How to set up a 301 redirect for love
A 301 redirect is easy for a web page. But how about for love?
For those who got here for the “love” search term, a 301 redirect is like a forwarding address when you’re on vacation and the mailman knows to forward all mail to your cousin’s house. In case you’re just dying to know what the HTML looks like, here’s what you’d need to put in your .htaccess file (my WHAT file? … don’t worry about it):
# Redirect old file path to new file path
Redirect /olddirectory/oldfile.html http://example.com/newdirectory/newfile.html
If you gt here for the “301 redirect” search term, love is something more abundant than cheap server space. It’s everywhere, in us, around us, available to us at all times. But there can be some technical issues with directing it to where you’d like it to go.
Now that both camps are sufficiently educated, let’s get down to the How To.
See how easy that is? For the web page, it’s old path or URL and then the new one. Whenever someone comes to that old page, they’ll be redirected, automatically, to the new one. Set it up once and it’ll work forever. Easy peasy.
But people are sending me love, not website traffic. I need to redirect it to my dad. He’s sick.
I have so much love that the hosting company wants me to upgrade my storage plan. I harness such joy that my hosting company is secretly siphoning off bits and bytes of it to share with other clients of theirs. There is so much happiness in my body that I’m a hot air balloon so billowed and strong that you need 50 ropes to keep me battened down.
If there is a surplus, how can we transfer some of it?

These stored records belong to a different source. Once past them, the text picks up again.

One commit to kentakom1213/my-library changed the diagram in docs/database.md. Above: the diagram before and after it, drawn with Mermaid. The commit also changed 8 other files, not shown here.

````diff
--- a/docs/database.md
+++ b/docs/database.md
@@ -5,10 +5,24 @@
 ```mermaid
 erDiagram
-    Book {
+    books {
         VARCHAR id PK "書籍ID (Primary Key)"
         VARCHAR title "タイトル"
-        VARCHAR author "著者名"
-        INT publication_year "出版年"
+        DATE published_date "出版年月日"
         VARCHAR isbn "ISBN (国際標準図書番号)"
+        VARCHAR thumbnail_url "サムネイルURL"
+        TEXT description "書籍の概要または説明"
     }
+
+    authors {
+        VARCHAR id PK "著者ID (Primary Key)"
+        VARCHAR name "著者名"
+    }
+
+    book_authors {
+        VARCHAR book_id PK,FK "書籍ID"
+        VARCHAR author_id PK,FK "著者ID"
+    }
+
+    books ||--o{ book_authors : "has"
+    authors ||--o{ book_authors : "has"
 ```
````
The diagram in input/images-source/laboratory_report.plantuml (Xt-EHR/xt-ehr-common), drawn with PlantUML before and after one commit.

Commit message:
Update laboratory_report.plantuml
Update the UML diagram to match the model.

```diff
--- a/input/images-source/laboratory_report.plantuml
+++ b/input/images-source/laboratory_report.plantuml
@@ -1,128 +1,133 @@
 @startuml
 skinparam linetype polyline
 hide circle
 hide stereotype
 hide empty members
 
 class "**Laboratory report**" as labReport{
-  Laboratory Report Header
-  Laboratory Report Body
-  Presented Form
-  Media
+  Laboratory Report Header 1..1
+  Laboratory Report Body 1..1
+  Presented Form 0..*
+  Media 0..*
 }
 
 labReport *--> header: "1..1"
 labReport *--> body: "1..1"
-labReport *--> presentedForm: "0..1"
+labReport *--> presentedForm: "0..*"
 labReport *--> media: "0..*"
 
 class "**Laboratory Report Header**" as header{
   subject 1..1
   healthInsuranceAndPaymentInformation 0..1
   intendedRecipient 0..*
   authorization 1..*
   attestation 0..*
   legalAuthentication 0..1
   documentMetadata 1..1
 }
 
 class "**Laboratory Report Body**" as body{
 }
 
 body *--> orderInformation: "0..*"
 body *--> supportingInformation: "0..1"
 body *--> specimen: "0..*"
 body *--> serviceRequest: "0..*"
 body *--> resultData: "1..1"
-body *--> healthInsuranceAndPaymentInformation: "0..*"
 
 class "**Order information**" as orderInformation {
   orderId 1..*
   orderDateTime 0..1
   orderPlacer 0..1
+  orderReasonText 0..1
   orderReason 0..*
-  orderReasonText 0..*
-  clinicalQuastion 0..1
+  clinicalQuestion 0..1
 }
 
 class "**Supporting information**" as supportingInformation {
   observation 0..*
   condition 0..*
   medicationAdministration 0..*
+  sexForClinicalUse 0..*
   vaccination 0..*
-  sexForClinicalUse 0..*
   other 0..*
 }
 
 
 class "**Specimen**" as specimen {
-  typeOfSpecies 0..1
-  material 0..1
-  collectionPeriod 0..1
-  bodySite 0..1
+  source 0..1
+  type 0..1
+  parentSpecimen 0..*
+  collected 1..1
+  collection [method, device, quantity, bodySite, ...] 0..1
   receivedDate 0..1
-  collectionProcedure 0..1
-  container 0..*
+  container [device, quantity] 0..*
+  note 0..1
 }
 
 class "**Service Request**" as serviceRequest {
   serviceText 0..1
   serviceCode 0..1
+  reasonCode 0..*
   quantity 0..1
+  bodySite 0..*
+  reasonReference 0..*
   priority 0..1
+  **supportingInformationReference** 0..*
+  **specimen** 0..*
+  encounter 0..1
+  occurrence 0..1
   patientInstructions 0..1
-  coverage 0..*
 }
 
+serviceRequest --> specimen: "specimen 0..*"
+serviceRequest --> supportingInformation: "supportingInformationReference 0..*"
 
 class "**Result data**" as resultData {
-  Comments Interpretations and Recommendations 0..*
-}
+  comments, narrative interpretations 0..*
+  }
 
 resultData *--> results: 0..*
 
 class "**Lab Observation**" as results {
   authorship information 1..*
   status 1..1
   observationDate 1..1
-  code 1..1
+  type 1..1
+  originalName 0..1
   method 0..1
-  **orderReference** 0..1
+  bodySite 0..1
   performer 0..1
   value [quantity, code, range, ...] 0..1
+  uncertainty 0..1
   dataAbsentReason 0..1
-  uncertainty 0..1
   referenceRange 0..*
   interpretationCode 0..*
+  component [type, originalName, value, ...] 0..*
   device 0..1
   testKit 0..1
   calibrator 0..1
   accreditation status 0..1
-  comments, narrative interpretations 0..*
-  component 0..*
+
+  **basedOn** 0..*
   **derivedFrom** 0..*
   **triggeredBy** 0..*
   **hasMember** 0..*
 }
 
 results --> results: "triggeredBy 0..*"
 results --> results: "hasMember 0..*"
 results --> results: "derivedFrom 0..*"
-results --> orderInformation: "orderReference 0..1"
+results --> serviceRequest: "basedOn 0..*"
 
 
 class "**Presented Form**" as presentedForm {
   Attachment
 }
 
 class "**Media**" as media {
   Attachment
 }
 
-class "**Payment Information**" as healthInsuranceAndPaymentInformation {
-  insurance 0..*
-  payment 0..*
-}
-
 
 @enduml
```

If I have so much and people are sending me so much more, how can I just automatically, permanently and effortlessly redirect that love and energy and spirt to my dad? He’s the one who needs it. Can I just pass it along? By feeling it? By thinking it? By explaining how I’d like it to work here? Maybe it’s working already because of all that. I wish it were as easy as an .htaccess file. Maybe it is.